**What is required**
The entries below are to be repeated verbatim, in full.

*** Opening of Provided material ***

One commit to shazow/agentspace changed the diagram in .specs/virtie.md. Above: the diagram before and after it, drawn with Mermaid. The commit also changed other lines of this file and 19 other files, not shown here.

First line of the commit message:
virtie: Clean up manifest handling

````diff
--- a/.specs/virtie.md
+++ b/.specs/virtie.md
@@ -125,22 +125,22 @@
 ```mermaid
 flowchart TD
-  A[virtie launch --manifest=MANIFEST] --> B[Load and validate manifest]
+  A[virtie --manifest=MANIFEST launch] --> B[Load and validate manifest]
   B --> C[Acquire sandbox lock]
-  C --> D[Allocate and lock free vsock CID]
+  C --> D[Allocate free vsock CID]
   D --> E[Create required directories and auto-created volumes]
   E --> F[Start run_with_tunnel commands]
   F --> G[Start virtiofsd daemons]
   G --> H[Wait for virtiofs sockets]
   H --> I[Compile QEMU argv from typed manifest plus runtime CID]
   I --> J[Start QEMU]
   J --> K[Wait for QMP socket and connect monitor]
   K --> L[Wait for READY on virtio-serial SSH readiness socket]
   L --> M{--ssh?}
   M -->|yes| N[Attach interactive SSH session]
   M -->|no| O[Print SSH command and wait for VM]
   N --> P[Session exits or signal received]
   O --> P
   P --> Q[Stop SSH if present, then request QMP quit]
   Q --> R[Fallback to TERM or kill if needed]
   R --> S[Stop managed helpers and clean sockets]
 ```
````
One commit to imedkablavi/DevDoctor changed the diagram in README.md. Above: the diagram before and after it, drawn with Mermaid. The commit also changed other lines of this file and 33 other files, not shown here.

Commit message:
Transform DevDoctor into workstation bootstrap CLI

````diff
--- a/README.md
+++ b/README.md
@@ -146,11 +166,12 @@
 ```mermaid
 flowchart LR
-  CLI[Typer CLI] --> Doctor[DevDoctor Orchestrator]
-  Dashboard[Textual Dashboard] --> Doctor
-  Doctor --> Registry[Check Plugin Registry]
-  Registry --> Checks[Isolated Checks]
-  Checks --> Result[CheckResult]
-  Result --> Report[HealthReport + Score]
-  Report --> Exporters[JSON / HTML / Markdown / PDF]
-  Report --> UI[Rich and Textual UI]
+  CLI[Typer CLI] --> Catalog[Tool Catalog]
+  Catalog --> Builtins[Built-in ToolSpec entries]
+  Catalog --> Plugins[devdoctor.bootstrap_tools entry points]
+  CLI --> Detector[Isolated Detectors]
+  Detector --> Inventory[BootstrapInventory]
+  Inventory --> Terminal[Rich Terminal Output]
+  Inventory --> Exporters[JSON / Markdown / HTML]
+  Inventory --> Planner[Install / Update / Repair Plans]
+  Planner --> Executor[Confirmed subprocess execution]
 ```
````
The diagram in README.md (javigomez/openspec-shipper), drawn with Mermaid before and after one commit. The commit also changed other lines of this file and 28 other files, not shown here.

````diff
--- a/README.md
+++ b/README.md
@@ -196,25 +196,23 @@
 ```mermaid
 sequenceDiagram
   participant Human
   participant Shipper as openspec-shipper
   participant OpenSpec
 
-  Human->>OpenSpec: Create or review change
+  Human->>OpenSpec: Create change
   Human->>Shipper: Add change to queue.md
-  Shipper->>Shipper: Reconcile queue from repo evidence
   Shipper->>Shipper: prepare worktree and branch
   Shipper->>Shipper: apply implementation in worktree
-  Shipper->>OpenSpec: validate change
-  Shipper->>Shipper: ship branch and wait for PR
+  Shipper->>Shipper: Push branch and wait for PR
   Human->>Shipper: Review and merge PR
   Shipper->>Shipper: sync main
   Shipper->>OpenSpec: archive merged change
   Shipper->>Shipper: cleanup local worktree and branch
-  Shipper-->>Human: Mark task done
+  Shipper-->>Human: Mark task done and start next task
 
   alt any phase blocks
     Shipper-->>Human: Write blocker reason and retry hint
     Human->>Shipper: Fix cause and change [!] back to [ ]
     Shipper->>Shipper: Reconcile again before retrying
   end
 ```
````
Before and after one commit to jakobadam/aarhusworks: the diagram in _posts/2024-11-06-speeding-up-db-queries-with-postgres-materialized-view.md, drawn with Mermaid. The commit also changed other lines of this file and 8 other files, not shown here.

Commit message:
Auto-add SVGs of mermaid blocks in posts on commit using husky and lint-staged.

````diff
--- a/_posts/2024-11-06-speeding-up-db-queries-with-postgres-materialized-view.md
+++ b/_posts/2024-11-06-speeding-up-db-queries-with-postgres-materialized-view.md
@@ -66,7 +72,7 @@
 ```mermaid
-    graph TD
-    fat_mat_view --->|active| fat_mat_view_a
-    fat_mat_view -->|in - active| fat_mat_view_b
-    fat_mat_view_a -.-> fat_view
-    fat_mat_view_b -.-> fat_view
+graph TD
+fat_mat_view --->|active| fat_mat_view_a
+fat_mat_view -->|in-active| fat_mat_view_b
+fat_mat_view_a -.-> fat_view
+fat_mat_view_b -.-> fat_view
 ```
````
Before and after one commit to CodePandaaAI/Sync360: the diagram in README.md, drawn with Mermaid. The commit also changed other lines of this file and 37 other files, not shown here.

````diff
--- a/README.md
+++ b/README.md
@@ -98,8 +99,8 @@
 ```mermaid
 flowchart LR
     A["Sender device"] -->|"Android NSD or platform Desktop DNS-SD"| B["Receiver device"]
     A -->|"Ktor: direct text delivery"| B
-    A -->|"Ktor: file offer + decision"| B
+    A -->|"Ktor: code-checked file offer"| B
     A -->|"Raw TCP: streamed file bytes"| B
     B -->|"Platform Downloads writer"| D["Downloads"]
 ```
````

*** Close of Provided material ***

**Result below**
One commit to shazow/agentspace changed the diagram in .specs/virtie.md. Above: the diagram before and after it, drawn with Mermaid. The commit also changed other lines of this file and 19 other files, not shown here.

First line of the commit message:
virtie: Clean up manifest handling

````diff
--- a/.specs/virtie.md
+++ b/.specs/virtie.md
@@ -125,22 +125,22 @@
 ```mermaid
 flowchart TD
-  A[virtie launch --manifest=MANIFEST] --> B[Load and validate manifest]
+  A[virtie --manifest=MANIFEST launch] --> B[Load and validate manifest]
   B --> C[Acquire sandbox lock]
-  C --> D[Allocate and lock free vsock CID]
+  C --> D[Allocate free vsock CID]
   D --> E[Create required directories and auto-created volumes]
   E --> F[Start run_with_tunnel commands]
   F --> G[Start virtiofsd daemons]
   G --> H[Wait for virtiofs sockets]
   H --> I[Compile QEMU argv from typed manifest plus runtime CID]
   I --> J[Start QEMU]
   J --> K[Wait for QMP socket and connect monitor]
   K --> L[Wait for READY on virtio-serial SSH readiness socket]
   L --> M{--ssh?}
   M -->|yes| N[Attach interactive SSH session]
   M -->|no| O[Print SSH command and wait for VM]
   N --> P[Session exits or signal received]
   O --> P
   P --> Q[Stop SSH if present, then request QMP quit]
   Q --> R[Fallback to TERM or kill if needed]
   R --> S[Stop managed helpers and clean sockets]
 ```
````
One commit to imedkablavi/DevDoctor changed the diagram in README.md. Above: the diagram before and after it, drawn with Mermaid. The commit also changed other lines of this file and 33 other files, not shown here.

Commit message:
Transform DevDoctor into workstation bootstrap CLI

````diff
--- a/README.md
+++ b/README.md
@@ -146,11 +166,12 @@
 ```mermaid
 flowchart LR
-  CLI[Typer CLI] --> Doctor[DevDoctor Orchestrator]
-  Dashboard[Textual Dashboard] --> Doctor
-  Doctor --> Registry[Check Plugin Registry]
-  Registry --> Checks[Isolated Checks]
-  Checks --> Result[CheckResult]
-  Result --> Report[HealthReport + Score]
-  Report --> Exporters[JSON / HTML / Markdown / PDF]
-  Report --> UI[Rich and Textual UI]
+  CLI[Typer CLI] --> Catalog[Tool Catalog]
+  Catalog --> Builtins[Built-in ToolSpec entries]
+  Catalog --> Plugins[devdoctor.bootstrap_tools entry points]
+  CLI --> Detector[Isolated Detectors]
+  Detector --> Inventory[BootstrapInventory]
+  Inventory --> Terminal[Rich Terminal Output]
+  Inventory --> Exporters[JSON / Markdown / HTML]
+  Inventory --> Planner[Install / Update / Repair Plans]
+  Planner --> Executor[Confirmed subprocess execution]
 ```
````
The diagram in README.md (javigomez/openspec-shipper), drawn with Mermaid before and after one commit. The commit also changed other lines of this file and 28 other files, not shown here.

````diff
--- a/README.md
+++ b/README.md
@@ -196,25 +196,23 @@
 ```mermaid
 sequenceDiagram
   participant Human
   participant Shipper as openspec-shipper
   participant OpenSpec
 
-  Human->>OpenSpec: Create or review change
+  Human->>OpenSpec: Create change
   Human->>Shipper: Add change to queue.md
-  Shipper->>Shipper: Reconcile queue from repo evidence
   Shipper->>Shipper: prepare worktree and branch
   Shipper->>Shipper: apply implementation in worktree
-  Shipper->>OpenSpec: validate change
-  Shipper->>Shipper: ship branch and wait for PR
+  Shipper->>Shipper: Push branch and wait for PR
   Human->>Shipper: Review and merge PR
   Shipper->>Shipper: sync main
   Shipper->>OpenSpec: archive merged change
   Shipper->>Shipper: cleanup local worktree and branch
-  Shipper-->>Human: Mark task done
+  Shipper-->>Human: Mark task done and start next task
 
   alt any phase blocks
     Shipper-->>Human: Write blocker reason and retry hint
     Human->>Shipper: Fix cause and change [!] back to [ ]
     Shipper->>Shipper: Reconcile again before retrying
   end
 ```
````
Before and after one commit to jakobadam/aarhusworks: the diagram in _posts/2024-11-06-speeding-up-db-queries-with-postgres-materialized-view.md, drawn with Mermaid. The commit also changed other lines of this file and 8 other files, not shown here.

Commit message:
Auto-add SVGs of mermaid blocks in posts on commit using husky and lint-staged.

````diff
--- a/_posts/2024-11-06-speeding-up-db-queries-with-postgres-materialized-view.md
+++ b/_posts/2024-11-06-speeding-up-db-queries-with-postgres-materialized-view.md
@@ -66,7 +72,7 @@
 ```mermaid
-    graph TD
-    fat_mat_view --->|active| fat_mat_view_a
-    fat_mat_view -->|in - active| fat_mat_view_b
-    fat_mat_view_a -.-> fat_view
-    fat_mat_view_b -.-> fat_view
+graph TD
+fat_mat_view --->|active| fat_mat_view_a
+fat_mat_view -->|in-active| fat_mat_view_b
+fat_mat_view_a -.-> fat_view
+fat_mat_view_b -.-> fat_view
 ```
````
Before and after one commit to CodePandaaAI/Sync360: the diagram in README.md, drawn with Mermaid. The commit also changed other lines of this file and 37 other files, not shown here.

````diff
--- a/README.md
+++ b/README.md
@@ -98,8 +99,8 @@
 ```mermaid
 flowchart LR
     A["Sender device"] -->|"Android NSD or platform Desktop DNS-SD"| B["Receiver device"]
     A -->|"Ktor: direct text delivery"| B
-    A -->|"Ktor: file offer + decision"| B
+    A -->|"Ktor: code-checked file offer"| B
     A -->|"Raw TCP: streamed file bytes"| B
     B -->|"Platform Downloads writer"| D["Downloads"]
 ```
````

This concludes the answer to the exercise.